## EXERCISE INSTRUCTIONS
Filter these entries, keeping only lines that hold the word "Customer".

==== MATERIAL FOR THIS EXERCISE ====

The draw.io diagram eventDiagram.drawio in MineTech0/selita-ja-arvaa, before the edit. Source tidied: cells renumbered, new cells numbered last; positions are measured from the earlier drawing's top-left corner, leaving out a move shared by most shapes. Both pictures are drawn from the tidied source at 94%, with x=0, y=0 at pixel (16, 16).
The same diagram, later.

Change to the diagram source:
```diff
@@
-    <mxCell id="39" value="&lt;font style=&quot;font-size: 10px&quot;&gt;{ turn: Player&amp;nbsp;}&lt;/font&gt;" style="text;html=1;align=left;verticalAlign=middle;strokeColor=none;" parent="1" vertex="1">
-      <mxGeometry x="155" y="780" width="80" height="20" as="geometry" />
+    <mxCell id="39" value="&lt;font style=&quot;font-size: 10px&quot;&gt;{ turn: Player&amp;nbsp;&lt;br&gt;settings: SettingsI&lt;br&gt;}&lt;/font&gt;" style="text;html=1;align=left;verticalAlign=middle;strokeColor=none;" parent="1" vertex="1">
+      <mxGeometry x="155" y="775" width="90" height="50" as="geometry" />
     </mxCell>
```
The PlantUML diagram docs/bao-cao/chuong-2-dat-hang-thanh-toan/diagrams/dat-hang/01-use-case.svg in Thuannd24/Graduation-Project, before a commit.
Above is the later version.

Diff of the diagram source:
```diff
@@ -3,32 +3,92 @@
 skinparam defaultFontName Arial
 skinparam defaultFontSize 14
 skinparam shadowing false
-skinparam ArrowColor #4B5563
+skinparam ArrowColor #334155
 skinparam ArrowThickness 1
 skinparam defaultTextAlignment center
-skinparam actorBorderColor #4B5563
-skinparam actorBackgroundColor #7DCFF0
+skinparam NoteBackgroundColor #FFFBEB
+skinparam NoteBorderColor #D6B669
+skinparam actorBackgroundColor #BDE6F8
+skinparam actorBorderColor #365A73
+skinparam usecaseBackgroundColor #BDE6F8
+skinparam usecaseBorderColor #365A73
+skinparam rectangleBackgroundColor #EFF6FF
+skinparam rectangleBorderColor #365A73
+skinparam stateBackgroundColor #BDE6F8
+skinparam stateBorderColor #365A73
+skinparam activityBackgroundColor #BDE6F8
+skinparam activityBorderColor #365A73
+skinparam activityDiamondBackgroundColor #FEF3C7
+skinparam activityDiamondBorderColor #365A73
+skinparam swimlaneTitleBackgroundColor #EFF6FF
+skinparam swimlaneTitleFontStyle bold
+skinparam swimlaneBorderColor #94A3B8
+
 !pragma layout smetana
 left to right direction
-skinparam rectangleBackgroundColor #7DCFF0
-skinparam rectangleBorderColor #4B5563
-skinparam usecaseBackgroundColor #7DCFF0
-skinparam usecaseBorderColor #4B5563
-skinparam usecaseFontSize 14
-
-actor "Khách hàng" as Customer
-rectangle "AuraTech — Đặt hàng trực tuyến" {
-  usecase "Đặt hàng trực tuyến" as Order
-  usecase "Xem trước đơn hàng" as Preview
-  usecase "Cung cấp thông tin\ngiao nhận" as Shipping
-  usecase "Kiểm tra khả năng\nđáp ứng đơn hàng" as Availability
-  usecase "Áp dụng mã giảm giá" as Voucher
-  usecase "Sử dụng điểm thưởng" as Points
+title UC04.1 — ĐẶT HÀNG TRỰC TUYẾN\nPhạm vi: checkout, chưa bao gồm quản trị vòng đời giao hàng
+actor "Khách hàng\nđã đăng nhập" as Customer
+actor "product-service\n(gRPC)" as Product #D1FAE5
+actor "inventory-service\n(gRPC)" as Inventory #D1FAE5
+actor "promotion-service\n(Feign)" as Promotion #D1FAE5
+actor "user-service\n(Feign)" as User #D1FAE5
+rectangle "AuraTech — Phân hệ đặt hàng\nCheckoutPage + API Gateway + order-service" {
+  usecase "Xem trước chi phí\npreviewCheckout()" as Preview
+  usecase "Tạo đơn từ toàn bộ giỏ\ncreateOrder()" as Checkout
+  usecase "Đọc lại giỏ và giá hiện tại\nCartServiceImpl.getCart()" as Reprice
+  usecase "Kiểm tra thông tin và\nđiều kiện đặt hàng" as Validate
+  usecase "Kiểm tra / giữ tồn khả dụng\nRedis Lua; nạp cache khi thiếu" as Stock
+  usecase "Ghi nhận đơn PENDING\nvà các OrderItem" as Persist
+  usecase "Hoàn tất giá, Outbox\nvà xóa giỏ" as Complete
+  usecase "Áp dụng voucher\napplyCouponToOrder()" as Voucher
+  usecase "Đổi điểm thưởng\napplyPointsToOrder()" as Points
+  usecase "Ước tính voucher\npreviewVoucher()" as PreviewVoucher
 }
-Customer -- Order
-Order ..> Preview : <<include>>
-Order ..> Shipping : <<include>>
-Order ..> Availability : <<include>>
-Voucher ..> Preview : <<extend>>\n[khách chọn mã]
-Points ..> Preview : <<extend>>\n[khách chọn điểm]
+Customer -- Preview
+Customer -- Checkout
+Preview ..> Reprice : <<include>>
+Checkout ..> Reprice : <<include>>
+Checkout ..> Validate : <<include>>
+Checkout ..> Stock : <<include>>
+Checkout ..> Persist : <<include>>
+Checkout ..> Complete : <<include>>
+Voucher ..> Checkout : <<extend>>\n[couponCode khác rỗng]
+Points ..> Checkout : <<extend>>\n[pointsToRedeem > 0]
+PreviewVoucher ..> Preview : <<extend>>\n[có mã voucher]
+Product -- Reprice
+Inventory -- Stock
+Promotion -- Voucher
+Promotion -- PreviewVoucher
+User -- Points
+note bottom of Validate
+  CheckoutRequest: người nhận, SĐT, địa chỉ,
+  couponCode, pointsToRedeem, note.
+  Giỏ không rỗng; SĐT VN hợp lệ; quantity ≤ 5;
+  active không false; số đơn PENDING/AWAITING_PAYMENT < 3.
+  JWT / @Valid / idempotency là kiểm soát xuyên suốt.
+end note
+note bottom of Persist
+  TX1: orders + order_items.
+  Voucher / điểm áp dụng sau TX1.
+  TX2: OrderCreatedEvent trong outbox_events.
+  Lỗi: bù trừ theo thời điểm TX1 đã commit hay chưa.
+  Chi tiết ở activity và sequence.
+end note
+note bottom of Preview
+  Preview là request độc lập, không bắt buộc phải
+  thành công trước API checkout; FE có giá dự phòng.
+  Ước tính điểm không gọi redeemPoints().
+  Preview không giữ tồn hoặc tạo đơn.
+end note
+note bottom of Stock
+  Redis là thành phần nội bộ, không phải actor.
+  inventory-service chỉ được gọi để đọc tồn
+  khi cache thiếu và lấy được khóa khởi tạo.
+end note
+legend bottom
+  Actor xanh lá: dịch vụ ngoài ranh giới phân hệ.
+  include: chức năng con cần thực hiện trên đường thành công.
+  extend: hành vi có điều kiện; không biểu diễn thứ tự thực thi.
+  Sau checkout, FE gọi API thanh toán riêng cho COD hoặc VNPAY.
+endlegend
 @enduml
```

====

## WRITTEN SOLUTION
-actor "Khách hàng" as Customer
+actor "Khách hàng\nđã đăng nhập" as Customer
-Customer -- Order
+Customer -- Preview
+Customer -- Checkout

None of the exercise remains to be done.